» Your objective: The word "Literature" turns up on some lines of this data; say how many, and give no other text.

Difference listings
++++++++
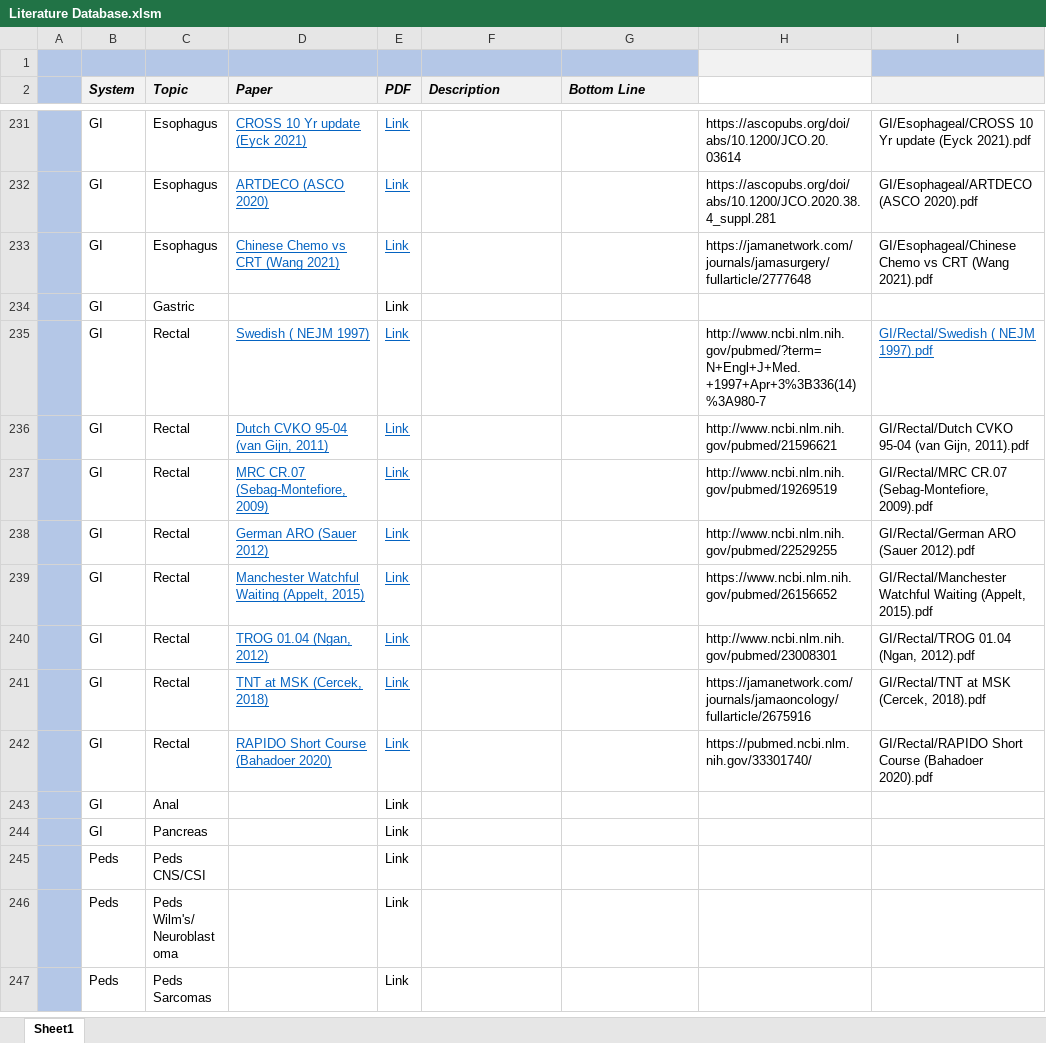
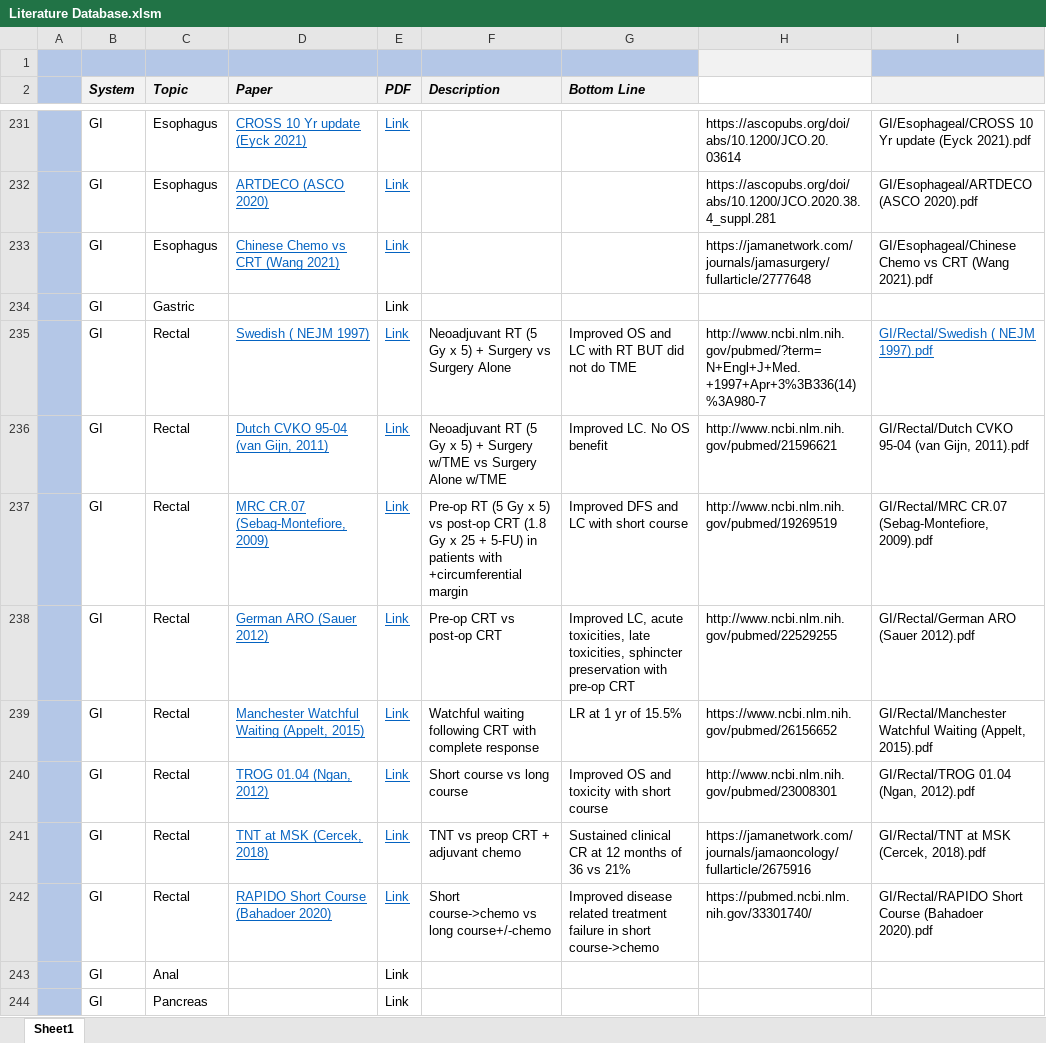
Before and after one commit to cladbury/COHRadOncResidentResources, an Excel workbook: Database/Literature Database.xlsm, sheet Sheet1, drawn as a sheet; only a part is shown, gaps mark what is left out; the shorter side is filled out with more unchanged rows; values as stored, in another font and other column widths than the file's, no borders; the diff names each change by its address in the sheet, - before the commit and + after, or states it on an @@ line.

```diff
--- a/Database/Literature Database.xlsm (sheet Sheet1)
+++ b/Database/Literature Database.xlsm (sheet Sheet1)
-F235 (Description): (empty)
+F235 (Description): Neoadjuvant RT (5 Gy x 5) + Surgery vs Surgery Alone
-G235 (Bottom Line): (empty)
+G235 (Bottom Line): Improved OS and LC with RT BUT did not do TME
-F236 (Description): (empty)
+F236 (Description): Neoadjuvant RT (5 Gy x 5) + Surgery w/TME vs Surgery Alone w/TME
-G236 (Bottom Line): (empty)
+G236 (Bottom Line): Improved LC. No OS benefit
-F237 (Description): (empty)
+F237 (Description): Pre-op RT (5 Gy x 5) vs post-op CRT (1.8 Gy x 25 + 5-FU) in patients with +circumferential margin
-G237 (Bottom Line): (empty)
+G237 (Bottom Line): Improved DFS and LC with short course
-F238 (Description): (empty)
+F238 (Description): Pre-op CRT vs post-op CRT
-G238 (Bottom Line): (empty)
+G238 (Bottom Line): Improved LC, acute toxicities, late toxicities, sphincter preservation with pre-op CRT
-F239 (Description): (empty)
+F239 (Description): Watchful waiting following CRT with complete response
-G239 (Bottom Line): (empty)
+G239 (Bottom Line): LR at 1 yr of 15.5%
-F240 (Description): (empty)
+F240 (Description): Short course vs long course
-G240 (Bottom Line): (empty)
+G240 (Bottom Line): Improved OS and toxicity with short course
-F241 (Description): (empty)
+F241 (Description): TNT vs preop CRT + adjuvant chemo
-G241 (Bottom Line): (empty)
+G241 (Bottom Line): Sustained clinical CR at 12 months of 36 vs 21%
-F242 (Description): (empty)
+F242 (Description): Short course->chemo vs long course+/-chemo
-G242 (Bottom Line): (empty)
+G242 (Bottom Line): Improved disease related treatment failure in short course->chemo
```
Also changed, not shown: 20 other files.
++++++++
» Solved exercise: 3